Trump faces criticism from Republican lawmakers for remarks in Helsinki

World Today

U.S. President Donald Trump, left, and Russian President Vladimir Putin, right, during their joint news conference at the Presidential Palace in Helsinki, Finland, Monday, July 16, 2018. (AP Photo/Pablo Martinez Monsivais)

U.S. President Donald Trump said he misspoke about Russia while he was in Helsinki. Trump backtracked on his statements just a day after his press conference with Russian President Vladimir Putin.

Members of his own party have said the president has already damaged U.S. credibility by contradicting his own intelligence agencies on Russian meddling in the 2016 U.S. elections.

CGTN’s Roee Ruttenberg reports.

On Tuesday, Trump was doing damage control.

“In a key sentence in my remarks, I said the word ‘would’ instead of ‘wouldn’t,’ ” Trump told reporters at the White House. “The sentence should have been, ‘I don’t see any reason why I wouldn’t or why it wouldn’t be Russia.’ ”
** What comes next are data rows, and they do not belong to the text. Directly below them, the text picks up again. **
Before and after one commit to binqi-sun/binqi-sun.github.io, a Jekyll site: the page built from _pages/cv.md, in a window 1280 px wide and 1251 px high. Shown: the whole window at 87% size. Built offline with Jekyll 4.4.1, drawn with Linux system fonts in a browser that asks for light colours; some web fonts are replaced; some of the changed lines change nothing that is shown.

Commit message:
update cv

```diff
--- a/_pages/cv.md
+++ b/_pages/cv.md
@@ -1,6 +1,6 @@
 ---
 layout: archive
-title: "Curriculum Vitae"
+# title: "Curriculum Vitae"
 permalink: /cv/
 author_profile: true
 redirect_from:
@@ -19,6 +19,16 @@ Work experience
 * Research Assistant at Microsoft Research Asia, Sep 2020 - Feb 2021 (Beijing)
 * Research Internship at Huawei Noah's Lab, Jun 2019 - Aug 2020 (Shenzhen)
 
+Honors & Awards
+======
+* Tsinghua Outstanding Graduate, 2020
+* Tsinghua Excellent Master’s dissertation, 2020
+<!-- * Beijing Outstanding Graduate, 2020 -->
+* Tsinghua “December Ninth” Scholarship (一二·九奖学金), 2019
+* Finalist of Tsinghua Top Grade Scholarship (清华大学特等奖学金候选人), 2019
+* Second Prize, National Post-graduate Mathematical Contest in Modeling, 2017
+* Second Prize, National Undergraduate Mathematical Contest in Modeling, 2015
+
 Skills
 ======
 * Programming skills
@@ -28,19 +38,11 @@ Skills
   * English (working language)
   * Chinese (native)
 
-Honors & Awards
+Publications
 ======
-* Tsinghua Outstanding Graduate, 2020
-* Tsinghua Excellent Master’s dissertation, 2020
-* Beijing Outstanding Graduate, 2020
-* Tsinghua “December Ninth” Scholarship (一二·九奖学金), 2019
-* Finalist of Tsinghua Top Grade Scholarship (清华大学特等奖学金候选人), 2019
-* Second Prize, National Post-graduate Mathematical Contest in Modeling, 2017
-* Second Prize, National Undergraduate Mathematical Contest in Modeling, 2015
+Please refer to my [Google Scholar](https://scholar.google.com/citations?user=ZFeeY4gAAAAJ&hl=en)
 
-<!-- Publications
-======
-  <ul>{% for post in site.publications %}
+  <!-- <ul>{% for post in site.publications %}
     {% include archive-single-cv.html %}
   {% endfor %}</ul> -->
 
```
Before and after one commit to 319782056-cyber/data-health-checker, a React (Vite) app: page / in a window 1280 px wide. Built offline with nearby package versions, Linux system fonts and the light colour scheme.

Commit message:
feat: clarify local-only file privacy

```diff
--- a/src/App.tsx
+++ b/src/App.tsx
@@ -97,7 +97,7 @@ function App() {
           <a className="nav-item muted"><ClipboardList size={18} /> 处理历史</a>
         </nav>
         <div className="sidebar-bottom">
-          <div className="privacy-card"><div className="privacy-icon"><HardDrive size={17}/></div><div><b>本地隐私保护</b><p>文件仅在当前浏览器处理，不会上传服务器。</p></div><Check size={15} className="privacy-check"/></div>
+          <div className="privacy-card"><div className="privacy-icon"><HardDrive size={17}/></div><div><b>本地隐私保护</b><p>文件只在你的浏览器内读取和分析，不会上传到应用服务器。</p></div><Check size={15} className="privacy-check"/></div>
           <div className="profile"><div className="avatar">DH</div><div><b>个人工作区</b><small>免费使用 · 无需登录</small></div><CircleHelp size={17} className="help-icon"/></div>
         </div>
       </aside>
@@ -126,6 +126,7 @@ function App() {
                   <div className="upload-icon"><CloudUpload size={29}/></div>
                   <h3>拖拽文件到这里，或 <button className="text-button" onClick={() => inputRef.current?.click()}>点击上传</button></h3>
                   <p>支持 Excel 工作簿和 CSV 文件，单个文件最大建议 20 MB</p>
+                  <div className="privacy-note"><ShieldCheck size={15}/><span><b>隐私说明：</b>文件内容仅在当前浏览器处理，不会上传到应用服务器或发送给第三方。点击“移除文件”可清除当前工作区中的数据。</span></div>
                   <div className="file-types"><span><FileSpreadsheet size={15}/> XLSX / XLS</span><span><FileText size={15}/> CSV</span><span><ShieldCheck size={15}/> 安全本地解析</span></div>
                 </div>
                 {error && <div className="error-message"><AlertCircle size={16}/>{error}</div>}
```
In Helsinki, Trump was asked about U.S. intelligence reports that squarely blame Moscow for meddling in the 2016 presidential election. Russia’s denied any such involvement. With President Vladimir Putin on stage beside him, Trump seemed to suggest he accepted his version over the American one.

Back on U.S. soil, Trump now confirmed he accepts U.S. intelligence conclusions. He then welcomed a group of Republican lawmakers to the White House for talks.

Members of his party had condemned Trump’s behavior as shameful, and a disgrace.

“Vladimir Putin does not share our values,” Paul Ryan, U.S. House Speaker said. “We just conducted a year-long investigation into Russia’s interference in our elections. They did interfere in elections. It’s really clear. There should be no doubt about that.”

“To create an equivalence between our intelligence agency and what Putin is saying, and then for the president to say ‘why would they do it—Russia ‘ I mean, just such a naive comment,” said Bob Corker, a U.S. Republican Congressman.

Newspaper headlines across the U.S. echoed the sentiment and many lawmakers demanded to know what, if anything, Trump offered Putin behind closed doors.

“We need hearings as soon as possible to assess what President Trump might have committed to President Putin in secret,” said Chuck Schumer, U.S. Democratic Senator.

Atiba Madyun explains the aftermath of the Putin-Trump meeting

CGTN’s Mike Walter spoke to Atiba Madyun about the global implications of the Putin-Trump meeting in Helsinki. Madyun is the President and Founder of Party Politics US.